## Prompt
Your task is to print all of the data below exactly, with no pictures included.

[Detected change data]
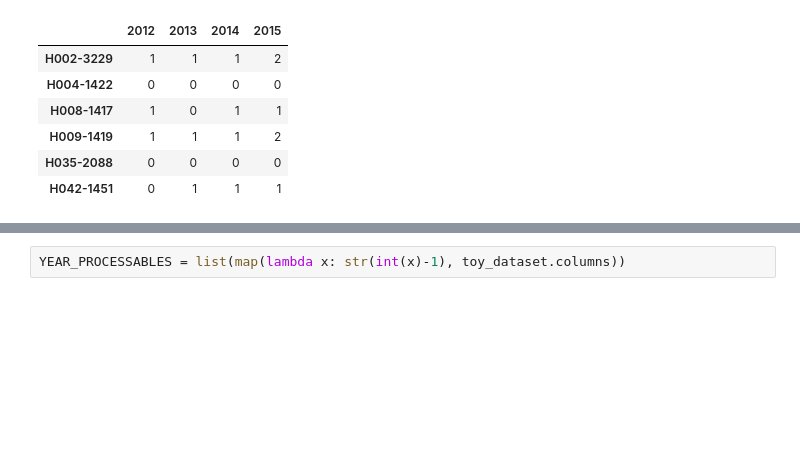
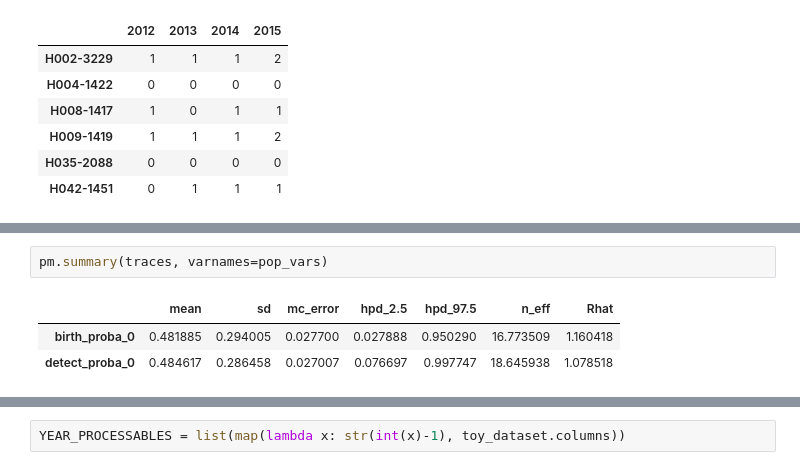
Before and after one commit to Edderic/mics-whales, a Jupyter notebook: mics-whales-new.ipynb, the cells around one changed output, grey strips where cells are left out. Cells and saved outputs as stored; diff of their text form; blank space fills up the shorter version.

```diff
--- a/mics-whales-new.ipynb
+++ b/mics-whales-new.ipynb
@@ -724,0 +822,6 @@ INFO:pymc3:>BinaryGibbsMetropolis: [birth_a_0_sample]
+# %%
+pm.summary(traces, varnames=pop_vars)
+# %% [output]
+|  | mean | sd | mc_error | hpd_2.5 | hpd_97.5 | n_eff | Rhat |
+| birth_proba_0 | 0.481885 | 0.294005 | 0.027700 | 0.027888 | 0.950290 | 16.773509 | 1.160418 |
+| detect_proba_0 | 0.484617 | 0.286458 | 0.027007 | 0.076697 | 0.997747 | 18.645938 | 1.078518 |
```
Also changed, not shown: parts of 14 cells of this notebook.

## Result of this task
Before and after one commit to Edderic/mics-whales, a Jupyter notebook: mics-whales-new.ipynb, the cells around one changed output, grey strips where cells are left out. Cells and saved outputs as stored; diff of their text form; blank space fills up the shorter version.

```diff
--- a/mics-whales-new.ipynb
+++ b/mics-whales-new.ipynb
@@ -724,0 +822,6 @@ INFO:pymc3:>BinaryGibbsMetropolis: [birth_a_0_sample]
+# %%
+pm.summary(traces, varnames=pop_vars)
+# %% [output]
+|  | mean | sd | mc_error | hpd_2.5 | hpd_97.5 | n_eff | Rhat |
+| birth_proba_0 | 0.481885 | 0.294005 | 0.027700 | 0.027888 | 0.950290 | 16.773509 | 1.160418 |
+| detect_proba_0 | 0.484617 | 0.286458 | 0.027007 | 0.076697 | 0.997747 | 18.645938 | 1.078518 |
```
Also changed, not shown: parts of 14 cells of this notebook.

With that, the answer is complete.